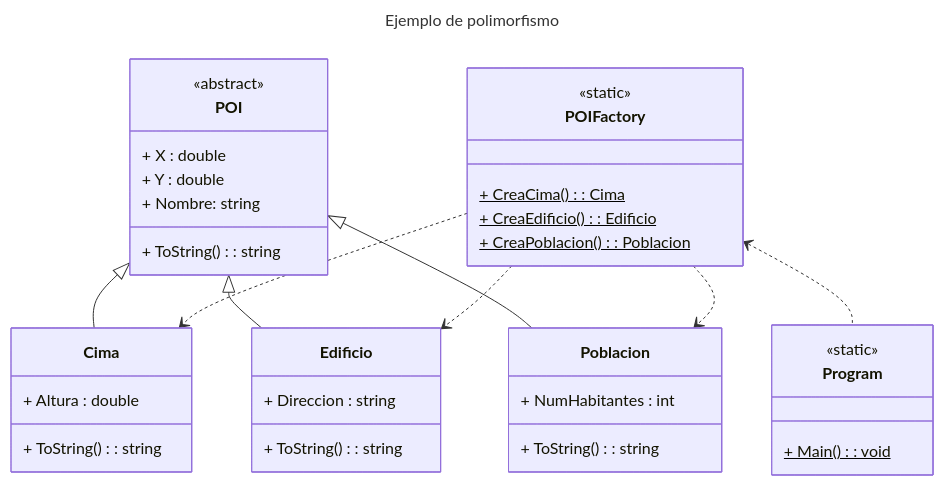
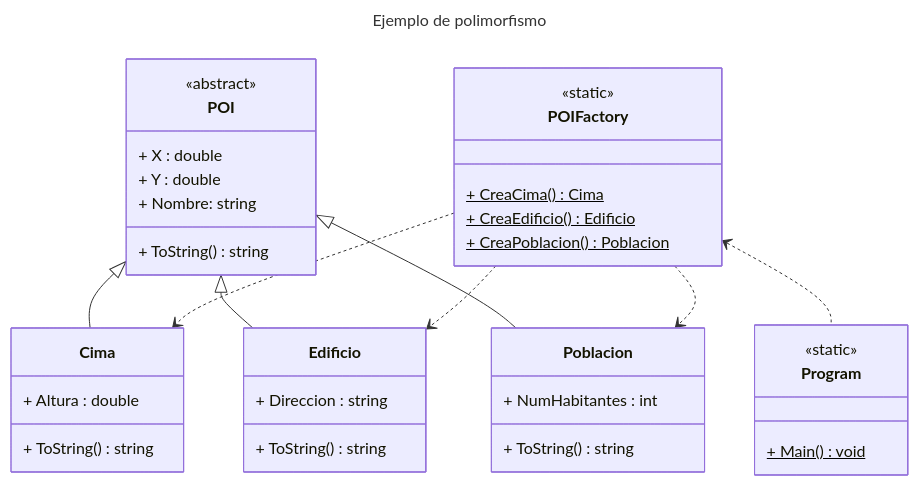
The diagram in teoria/POIS/README.md (Kingomac/DIA), drawn with Mermaid before and after one commit.

Commit message:
Arreglar métodos diagrama POIS

````diff
--- a/teoria/POIS/README.md
+++ b/teoria/POIS/README.md
@@ -7,48 +7,48 @@
 ```mermaid
 ---
 title: Ejemplo de polimorfismo
 ---
 classDiagram
 	class POI {
 	<<abstract>>
     	+ X : double
     	+ Y : double
     	+ Nombre: string
-    	+ ToString() : string
+    	+ ToString()  string
 	}
 	class Cima {
 		+ Altura : double
-		+ ToString() : string
+		+ ToString()  string
 	}
 	class Edificio {
 		+ Direccion : string
-		+ ToString() : string
+		+ ToString()  string
 	}
 	class Poblacion {
 		+ NumHabitantes : int
-		+ ToString() : string
+		+ ToString()  string
 	}
 	
 	POI<|--Cima
 	POI<|--Edificio
 	POI<|--Poblacion
 	
 	class Program {
 		<<static>>
-		 + Main() : void$
+		 + Main()  void$
 	}
 	
 	POIFactory<..Program
 	POIFactory..>Cima
 	POIFactory..>Edificio
 	POIFactory..>Poblacion
 	
 		class POIFactory {
 		<<static>>
-		+ CreaCima() : Cima$
-		+ CreaEdificio() : Edificio$
-		+ CreaPoblacion() : Poblacion$
+		+ CreaCima()  Cima$
+		+ CreaEdificio()  Edificio$
+		+ CreaPoblacion()  Poblacion$
 	}
 
 
 ```
````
§ §
__PROMPT__
Skipping any pictures, copy the entries exactly as they appear.

__ANSWER TO THIS EXERCISE__
The diagram in teoria/POIS/README.md (Kingomac/DIA), drawn with Mermaid before and after one commit.

Commit message:
Arreglar métodos diagrama POIS

````diff
--- a/teoria/POIS/README.md
+++ b/teoria/POIS/README.md
@@ -7,48 +7,48 @@
 ```mermaid
 ---
 title: Ejemplo de polimorfismo
 ---
 classDiagram
 	class POI {
 	<<abstract>>
     	+ X : double
     	+ Y : double
     	+ Nombre: string
-    	+ ToString() : string
+    	+ ToString()  string
 	}
 	class Cima {
 		+ Altura : double
-		+ ToString() : string
+		+ ToString()  string
 	}
 	class Edificio {
 		+ Direccion : string
-		+ ToString() : string
+		+ ToString()  string
 	}
 	class Poblacion {
 		+ NumHabitantes : int
-		+ ToString() : string
+		+ ToString()  string
 	}
 	
 	POI<|--Cima
 	POI<|--Edificio
 	POI<|--Poblacion
 	
 	class Program {
 		<<static>>
-		 + Main() : void$
+		 + Main()  void$
 	}
 	
 	POIFactory<..Program
 	POIFactory..>Cima
 	POIFactory..>Edificio
 	POIFactory..>Poblacion
 	
 		class POIFactory {
 		<<static>>
-		+ CreaCima() : Cima$
-		+ CreaEdificio() : Edificio$
-		+ CreaPoblacion() : Poblacion$
+		+ CreaCima()  Cima$
+		+ CreaEdificio()  Edificio$
+		+ CreaPoblacion()  Poblacion$
 	}
 
 
 ```
````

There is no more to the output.